• [Material shown]
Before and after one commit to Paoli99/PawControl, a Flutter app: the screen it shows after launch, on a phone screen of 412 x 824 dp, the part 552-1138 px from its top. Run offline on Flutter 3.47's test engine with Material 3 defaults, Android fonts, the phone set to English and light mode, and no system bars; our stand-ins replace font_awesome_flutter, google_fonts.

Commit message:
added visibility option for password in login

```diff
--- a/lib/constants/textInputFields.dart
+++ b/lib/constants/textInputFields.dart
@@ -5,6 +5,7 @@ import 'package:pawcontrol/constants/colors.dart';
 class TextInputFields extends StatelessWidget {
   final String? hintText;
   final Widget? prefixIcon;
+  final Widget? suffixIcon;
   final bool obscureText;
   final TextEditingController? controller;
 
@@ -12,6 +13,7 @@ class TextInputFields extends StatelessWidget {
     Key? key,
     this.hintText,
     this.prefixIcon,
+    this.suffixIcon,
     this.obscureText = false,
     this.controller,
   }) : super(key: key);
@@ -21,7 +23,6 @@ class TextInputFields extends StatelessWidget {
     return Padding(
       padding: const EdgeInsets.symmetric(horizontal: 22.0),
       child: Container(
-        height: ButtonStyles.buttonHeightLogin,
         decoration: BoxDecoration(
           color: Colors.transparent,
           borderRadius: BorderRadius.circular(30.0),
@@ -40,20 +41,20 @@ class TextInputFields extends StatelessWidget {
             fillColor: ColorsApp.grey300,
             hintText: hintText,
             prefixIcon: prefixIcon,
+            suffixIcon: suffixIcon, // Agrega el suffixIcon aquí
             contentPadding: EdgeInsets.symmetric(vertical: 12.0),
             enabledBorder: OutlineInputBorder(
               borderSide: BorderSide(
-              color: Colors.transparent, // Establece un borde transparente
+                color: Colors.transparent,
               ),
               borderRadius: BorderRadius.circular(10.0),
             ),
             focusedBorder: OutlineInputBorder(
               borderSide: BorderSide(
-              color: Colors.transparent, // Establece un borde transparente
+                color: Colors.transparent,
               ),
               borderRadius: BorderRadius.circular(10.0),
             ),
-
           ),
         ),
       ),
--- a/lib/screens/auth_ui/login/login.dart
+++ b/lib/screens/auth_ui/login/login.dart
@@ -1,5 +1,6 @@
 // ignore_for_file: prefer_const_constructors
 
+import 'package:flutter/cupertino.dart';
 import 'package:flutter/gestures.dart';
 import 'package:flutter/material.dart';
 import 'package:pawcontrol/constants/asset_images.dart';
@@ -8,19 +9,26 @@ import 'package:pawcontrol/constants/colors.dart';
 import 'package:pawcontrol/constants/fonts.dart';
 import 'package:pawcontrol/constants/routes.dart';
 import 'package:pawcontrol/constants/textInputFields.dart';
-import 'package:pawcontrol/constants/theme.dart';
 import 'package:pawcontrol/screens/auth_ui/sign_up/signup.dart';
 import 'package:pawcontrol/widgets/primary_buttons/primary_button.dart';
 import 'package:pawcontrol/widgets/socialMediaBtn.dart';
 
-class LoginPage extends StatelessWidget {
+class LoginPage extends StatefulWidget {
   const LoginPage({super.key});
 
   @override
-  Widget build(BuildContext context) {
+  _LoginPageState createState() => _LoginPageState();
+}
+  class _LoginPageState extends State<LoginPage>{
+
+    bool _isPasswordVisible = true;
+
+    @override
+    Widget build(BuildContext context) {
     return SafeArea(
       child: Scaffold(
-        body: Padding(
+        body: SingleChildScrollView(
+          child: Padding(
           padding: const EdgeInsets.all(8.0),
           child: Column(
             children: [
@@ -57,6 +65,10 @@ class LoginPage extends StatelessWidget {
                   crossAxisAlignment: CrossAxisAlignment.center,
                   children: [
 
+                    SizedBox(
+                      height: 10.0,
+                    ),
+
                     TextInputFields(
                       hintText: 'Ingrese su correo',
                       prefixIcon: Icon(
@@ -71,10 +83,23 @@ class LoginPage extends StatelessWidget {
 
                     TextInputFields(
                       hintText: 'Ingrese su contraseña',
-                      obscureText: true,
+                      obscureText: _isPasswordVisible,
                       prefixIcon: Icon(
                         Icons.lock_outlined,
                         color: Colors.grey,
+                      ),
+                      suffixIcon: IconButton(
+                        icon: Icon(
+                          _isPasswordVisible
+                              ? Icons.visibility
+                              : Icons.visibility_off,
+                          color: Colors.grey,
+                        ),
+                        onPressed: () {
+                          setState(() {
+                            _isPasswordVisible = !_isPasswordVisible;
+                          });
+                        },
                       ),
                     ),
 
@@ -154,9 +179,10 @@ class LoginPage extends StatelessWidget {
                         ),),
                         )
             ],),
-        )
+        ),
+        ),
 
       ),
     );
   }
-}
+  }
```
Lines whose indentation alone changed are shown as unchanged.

* * *

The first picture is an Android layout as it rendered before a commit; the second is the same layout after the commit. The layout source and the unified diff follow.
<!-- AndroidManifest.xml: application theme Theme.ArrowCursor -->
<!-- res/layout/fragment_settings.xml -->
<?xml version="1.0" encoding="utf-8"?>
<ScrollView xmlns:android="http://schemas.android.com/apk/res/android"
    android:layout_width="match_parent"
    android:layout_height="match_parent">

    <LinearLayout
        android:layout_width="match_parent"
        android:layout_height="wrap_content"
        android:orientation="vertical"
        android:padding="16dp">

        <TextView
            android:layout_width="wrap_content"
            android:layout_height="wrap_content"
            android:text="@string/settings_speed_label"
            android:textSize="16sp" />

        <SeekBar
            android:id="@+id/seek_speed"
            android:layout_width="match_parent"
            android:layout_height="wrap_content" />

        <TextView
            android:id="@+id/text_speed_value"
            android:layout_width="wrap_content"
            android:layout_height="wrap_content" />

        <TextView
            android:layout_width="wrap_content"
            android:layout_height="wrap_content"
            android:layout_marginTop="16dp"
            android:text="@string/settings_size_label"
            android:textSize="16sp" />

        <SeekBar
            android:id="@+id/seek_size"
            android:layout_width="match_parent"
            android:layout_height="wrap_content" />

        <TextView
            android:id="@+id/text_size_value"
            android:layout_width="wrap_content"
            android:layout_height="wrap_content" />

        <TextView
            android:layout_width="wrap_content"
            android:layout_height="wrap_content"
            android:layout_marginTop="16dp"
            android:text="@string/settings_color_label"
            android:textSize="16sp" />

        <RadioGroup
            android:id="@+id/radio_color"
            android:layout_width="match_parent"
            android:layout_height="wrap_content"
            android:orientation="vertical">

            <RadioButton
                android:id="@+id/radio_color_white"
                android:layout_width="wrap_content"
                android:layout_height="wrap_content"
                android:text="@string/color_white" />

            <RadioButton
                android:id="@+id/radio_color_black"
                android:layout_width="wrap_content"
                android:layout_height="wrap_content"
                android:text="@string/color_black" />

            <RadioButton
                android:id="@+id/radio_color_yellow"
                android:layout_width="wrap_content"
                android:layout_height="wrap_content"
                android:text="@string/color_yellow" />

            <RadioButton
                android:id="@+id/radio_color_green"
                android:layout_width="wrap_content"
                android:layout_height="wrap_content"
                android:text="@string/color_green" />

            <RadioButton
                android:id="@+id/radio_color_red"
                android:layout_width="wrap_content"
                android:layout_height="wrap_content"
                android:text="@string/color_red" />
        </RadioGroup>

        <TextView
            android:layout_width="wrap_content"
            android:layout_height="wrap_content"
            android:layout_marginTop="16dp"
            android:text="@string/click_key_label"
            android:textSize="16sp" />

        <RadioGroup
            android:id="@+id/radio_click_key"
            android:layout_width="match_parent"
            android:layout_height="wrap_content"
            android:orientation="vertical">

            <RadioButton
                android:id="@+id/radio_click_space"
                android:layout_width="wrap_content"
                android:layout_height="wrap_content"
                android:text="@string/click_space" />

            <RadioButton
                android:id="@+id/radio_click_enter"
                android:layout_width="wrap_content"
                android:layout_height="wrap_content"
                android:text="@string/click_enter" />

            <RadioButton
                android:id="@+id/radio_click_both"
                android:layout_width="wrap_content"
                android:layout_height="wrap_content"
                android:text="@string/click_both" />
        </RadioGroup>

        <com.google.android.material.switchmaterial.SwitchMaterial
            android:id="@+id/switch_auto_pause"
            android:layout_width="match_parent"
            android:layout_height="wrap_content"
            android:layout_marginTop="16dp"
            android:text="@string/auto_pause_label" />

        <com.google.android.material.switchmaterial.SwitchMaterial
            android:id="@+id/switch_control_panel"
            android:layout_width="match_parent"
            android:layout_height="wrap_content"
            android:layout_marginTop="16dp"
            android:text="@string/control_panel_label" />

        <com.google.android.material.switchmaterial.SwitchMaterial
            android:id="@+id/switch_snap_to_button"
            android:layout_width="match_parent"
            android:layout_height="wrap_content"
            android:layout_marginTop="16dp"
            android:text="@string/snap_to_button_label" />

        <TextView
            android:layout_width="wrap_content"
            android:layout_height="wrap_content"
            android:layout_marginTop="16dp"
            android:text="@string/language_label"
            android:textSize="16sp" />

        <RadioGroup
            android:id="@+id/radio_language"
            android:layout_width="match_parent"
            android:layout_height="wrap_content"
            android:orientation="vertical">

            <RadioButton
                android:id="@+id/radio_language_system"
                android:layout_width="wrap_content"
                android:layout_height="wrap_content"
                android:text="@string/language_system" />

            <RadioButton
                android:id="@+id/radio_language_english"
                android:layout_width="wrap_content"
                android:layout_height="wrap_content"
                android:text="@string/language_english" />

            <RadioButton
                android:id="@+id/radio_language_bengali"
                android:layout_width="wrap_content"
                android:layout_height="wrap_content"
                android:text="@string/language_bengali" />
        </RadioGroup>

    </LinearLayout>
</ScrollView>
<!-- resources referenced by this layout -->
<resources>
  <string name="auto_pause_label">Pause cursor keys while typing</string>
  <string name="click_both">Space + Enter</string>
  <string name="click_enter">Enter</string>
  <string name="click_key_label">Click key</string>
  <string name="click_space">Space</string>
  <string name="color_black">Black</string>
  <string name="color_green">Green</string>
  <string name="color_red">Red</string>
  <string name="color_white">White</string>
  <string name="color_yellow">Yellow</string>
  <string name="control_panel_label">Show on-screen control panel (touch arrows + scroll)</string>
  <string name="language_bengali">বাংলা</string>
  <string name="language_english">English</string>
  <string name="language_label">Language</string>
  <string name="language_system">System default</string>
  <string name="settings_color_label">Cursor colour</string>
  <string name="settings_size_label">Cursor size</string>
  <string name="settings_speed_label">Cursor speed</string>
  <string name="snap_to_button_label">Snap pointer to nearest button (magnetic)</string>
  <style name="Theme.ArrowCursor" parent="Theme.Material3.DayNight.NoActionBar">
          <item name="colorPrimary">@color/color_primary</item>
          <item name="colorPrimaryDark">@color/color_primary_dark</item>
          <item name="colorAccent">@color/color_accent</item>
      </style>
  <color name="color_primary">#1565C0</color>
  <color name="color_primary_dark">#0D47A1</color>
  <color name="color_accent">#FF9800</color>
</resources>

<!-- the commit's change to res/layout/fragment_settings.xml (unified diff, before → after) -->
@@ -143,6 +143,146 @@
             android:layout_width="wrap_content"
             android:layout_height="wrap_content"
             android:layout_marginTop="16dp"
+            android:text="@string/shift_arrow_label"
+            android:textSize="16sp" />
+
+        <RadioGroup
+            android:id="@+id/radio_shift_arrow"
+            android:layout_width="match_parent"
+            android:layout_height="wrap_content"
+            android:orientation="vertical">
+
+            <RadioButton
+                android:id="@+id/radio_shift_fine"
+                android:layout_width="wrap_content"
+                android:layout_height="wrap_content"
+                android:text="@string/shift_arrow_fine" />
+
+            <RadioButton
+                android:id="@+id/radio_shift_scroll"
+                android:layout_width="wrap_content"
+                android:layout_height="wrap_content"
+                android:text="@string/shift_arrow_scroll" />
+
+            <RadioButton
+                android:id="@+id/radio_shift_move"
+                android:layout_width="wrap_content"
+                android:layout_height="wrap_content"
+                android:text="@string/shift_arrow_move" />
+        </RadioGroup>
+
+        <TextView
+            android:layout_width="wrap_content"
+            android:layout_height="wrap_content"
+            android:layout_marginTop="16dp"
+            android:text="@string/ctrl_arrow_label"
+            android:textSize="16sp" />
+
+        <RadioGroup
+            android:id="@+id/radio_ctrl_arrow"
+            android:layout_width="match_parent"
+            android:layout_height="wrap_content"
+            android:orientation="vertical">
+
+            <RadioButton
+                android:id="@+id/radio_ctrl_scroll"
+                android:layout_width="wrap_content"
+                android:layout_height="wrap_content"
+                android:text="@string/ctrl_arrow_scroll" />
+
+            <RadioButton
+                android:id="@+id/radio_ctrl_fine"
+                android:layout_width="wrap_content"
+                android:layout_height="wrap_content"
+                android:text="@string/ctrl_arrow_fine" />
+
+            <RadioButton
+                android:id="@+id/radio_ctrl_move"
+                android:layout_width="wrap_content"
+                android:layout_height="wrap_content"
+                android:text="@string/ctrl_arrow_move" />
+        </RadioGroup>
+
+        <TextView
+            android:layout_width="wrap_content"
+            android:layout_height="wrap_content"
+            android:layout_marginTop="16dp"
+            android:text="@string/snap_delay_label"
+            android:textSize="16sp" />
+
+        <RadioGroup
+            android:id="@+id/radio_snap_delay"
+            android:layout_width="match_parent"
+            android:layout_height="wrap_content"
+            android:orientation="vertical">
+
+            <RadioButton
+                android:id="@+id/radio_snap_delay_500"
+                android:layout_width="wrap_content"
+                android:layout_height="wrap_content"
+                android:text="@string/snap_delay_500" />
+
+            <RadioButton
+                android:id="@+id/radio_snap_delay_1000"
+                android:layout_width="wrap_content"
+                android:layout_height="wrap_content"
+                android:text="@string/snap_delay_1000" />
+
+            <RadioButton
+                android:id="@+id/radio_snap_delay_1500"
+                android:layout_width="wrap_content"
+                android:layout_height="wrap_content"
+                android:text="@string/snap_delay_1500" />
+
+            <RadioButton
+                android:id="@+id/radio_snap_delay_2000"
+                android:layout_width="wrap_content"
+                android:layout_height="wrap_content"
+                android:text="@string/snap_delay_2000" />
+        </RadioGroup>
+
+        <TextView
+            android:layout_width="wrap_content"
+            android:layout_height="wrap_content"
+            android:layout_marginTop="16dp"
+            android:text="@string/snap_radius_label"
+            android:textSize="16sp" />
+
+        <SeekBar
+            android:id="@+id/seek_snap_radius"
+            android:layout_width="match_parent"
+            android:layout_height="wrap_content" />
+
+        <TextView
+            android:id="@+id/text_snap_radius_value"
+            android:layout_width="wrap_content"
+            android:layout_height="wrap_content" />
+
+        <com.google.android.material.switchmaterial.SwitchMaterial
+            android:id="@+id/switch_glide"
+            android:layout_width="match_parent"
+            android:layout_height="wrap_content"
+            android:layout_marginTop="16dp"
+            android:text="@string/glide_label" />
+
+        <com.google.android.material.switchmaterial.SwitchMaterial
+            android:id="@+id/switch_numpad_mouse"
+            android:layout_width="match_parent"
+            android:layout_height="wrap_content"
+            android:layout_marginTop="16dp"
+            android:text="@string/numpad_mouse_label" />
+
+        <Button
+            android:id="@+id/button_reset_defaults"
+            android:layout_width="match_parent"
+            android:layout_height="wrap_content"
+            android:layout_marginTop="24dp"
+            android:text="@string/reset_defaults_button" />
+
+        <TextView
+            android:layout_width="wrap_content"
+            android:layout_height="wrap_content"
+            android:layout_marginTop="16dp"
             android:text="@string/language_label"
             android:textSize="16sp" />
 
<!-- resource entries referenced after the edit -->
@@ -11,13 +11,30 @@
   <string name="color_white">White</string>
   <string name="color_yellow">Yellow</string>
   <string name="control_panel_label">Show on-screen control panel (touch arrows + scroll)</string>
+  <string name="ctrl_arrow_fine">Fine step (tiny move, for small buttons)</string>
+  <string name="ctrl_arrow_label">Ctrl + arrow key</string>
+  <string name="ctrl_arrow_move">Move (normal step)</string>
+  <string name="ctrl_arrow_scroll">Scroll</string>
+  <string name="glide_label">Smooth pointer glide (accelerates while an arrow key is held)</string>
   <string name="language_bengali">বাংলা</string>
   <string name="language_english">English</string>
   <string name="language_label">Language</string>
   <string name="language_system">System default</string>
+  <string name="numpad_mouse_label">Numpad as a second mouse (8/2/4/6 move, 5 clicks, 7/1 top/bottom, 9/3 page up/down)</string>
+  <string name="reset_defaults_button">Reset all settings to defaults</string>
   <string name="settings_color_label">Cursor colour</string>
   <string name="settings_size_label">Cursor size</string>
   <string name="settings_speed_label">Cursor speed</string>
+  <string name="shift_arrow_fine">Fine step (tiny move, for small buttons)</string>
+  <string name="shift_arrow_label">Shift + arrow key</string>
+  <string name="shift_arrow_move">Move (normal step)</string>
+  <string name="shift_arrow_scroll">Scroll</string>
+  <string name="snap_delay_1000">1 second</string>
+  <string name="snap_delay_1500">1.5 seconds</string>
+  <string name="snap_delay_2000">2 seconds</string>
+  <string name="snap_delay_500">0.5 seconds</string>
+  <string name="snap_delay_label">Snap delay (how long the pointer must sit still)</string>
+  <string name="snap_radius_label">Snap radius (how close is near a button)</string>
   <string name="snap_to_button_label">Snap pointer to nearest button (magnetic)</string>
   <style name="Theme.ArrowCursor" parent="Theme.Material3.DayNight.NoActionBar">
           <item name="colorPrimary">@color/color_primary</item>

• [How to complete this task]
Scan the listing for "item" and copy out each line that has it.

• [Exercise solution]
          <item name="colorPrimary">@color/color_primary</item>
          <item name="colorPrimaryDark">@color/color_primary_dark</item>
          <item name="colorAccent">@color/color_accent</item>
           <item name="colorPrimary">@color/color_primary</item>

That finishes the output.